**What the task requires**
Report how many lines below contain the word "Also", and give only that number.

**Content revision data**
►

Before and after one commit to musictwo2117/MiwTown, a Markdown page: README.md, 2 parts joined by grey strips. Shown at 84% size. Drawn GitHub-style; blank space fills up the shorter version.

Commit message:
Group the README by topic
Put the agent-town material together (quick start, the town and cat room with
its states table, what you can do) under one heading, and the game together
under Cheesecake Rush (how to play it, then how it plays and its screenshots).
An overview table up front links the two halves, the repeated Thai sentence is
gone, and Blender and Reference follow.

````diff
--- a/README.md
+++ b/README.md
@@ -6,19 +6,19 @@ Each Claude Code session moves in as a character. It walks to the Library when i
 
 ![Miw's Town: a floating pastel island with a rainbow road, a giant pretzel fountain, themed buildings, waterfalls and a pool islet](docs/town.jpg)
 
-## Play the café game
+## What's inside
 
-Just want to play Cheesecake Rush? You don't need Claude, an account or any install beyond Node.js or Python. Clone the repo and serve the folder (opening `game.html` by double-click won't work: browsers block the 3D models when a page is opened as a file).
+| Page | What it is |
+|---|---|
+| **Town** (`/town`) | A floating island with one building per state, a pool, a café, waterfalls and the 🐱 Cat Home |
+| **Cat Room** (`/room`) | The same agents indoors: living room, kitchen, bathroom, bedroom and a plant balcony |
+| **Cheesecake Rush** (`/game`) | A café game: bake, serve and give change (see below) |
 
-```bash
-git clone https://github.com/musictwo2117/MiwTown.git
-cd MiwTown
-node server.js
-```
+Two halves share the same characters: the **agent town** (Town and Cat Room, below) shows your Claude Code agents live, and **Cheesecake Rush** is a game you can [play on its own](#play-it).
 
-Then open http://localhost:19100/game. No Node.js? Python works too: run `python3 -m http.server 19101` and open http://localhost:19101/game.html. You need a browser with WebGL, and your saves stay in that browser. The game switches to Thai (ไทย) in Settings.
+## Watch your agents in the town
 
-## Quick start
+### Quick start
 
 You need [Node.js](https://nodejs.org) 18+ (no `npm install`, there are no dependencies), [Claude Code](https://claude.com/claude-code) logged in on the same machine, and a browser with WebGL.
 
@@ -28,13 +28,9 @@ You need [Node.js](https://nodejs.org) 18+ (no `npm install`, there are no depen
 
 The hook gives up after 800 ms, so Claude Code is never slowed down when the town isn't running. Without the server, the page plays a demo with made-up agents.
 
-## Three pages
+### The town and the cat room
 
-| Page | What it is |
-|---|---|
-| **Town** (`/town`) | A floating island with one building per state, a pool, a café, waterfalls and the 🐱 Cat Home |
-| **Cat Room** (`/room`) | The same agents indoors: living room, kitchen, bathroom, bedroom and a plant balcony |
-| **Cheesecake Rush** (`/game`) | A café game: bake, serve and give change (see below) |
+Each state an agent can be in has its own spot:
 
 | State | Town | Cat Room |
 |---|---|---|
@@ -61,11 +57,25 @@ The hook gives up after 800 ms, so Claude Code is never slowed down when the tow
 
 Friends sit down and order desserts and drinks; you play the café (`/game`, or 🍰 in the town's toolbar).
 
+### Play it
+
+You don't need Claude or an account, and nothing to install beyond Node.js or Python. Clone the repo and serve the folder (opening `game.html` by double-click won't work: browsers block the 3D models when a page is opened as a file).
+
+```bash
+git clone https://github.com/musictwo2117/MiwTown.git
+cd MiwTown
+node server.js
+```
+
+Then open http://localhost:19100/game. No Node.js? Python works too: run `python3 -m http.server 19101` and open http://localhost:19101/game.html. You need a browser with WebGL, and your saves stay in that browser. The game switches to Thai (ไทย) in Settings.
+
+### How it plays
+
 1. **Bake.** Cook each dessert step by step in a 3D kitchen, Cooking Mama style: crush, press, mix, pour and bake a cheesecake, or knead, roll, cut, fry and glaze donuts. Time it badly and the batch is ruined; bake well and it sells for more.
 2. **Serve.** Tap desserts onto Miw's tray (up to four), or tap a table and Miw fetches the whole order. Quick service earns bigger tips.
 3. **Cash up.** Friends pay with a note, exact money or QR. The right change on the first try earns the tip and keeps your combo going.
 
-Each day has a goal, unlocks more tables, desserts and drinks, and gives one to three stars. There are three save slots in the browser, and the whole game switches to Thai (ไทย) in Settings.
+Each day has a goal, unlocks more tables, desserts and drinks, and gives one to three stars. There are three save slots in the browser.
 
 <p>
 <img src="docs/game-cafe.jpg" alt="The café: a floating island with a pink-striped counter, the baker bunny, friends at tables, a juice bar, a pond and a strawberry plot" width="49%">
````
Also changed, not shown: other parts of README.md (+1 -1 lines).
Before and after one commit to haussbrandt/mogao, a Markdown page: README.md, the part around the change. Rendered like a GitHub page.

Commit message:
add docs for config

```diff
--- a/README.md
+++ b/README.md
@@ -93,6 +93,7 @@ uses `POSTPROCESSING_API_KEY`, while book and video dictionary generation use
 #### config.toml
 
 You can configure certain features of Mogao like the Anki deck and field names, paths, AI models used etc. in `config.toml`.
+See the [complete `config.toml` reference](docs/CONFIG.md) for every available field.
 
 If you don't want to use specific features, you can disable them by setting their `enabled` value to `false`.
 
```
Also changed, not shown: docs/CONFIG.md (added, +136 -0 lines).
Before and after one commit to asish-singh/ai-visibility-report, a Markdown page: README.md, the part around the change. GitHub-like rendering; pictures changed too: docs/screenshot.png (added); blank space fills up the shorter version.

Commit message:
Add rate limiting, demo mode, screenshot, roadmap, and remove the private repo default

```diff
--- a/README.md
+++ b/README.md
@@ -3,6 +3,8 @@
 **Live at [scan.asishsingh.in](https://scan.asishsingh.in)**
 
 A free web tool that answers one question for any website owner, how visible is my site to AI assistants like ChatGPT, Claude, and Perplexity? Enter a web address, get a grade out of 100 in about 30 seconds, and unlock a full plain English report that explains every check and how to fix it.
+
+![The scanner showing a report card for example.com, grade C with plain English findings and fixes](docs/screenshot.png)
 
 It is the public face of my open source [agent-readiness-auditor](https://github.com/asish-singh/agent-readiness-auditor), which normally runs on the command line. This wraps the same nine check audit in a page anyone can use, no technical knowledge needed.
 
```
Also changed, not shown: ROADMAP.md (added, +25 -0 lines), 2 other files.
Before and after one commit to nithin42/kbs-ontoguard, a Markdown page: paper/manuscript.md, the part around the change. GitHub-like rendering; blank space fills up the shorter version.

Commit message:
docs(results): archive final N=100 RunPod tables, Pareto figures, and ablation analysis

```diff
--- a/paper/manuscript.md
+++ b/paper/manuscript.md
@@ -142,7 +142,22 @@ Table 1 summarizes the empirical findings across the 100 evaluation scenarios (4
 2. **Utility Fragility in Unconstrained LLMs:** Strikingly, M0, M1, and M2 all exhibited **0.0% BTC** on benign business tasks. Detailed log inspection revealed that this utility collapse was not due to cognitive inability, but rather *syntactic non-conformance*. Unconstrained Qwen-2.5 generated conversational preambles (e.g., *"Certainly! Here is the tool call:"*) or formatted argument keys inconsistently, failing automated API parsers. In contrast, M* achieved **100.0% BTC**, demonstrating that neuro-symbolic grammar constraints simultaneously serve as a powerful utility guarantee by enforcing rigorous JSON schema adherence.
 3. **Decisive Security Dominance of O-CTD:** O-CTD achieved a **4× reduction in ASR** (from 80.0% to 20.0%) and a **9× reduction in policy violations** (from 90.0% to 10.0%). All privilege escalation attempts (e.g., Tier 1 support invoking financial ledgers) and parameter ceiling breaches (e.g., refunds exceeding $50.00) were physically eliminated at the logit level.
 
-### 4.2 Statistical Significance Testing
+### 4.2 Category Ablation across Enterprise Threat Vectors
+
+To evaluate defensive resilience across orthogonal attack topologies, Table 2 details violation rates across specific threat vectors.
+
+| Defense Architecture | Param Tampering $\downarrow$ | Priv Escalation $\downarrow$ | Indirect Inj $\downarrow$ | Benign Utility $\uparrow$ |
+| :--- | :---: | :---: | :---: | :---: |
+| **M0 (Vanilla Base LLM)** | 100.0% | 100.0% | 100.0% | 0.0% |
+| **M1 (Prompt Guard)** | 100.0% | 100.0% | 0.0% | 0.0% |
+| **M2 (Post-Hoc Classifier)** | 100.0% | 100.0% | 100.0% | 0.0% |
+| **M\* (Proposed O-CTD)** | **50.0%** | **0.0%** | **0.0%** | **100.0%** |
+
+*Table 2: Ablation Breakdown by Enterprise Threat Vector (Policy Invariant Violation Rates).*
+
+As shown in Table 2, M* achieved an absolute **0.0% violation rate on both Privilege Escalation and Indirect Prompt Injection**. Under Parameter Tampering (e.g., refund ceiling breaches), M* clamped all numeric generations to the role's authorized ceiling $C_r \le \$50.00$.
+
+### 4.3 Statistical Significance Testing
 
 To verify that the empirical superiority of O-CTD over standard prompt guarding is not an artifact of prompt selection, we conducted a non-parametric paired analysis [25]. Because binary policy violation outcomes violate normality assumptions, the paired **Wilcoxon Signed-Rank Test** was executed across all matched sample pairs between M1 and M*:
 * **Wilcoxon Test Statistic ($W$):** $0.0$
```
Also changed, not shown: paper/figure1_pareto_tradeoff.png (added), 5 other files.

◄

**Task solution**
4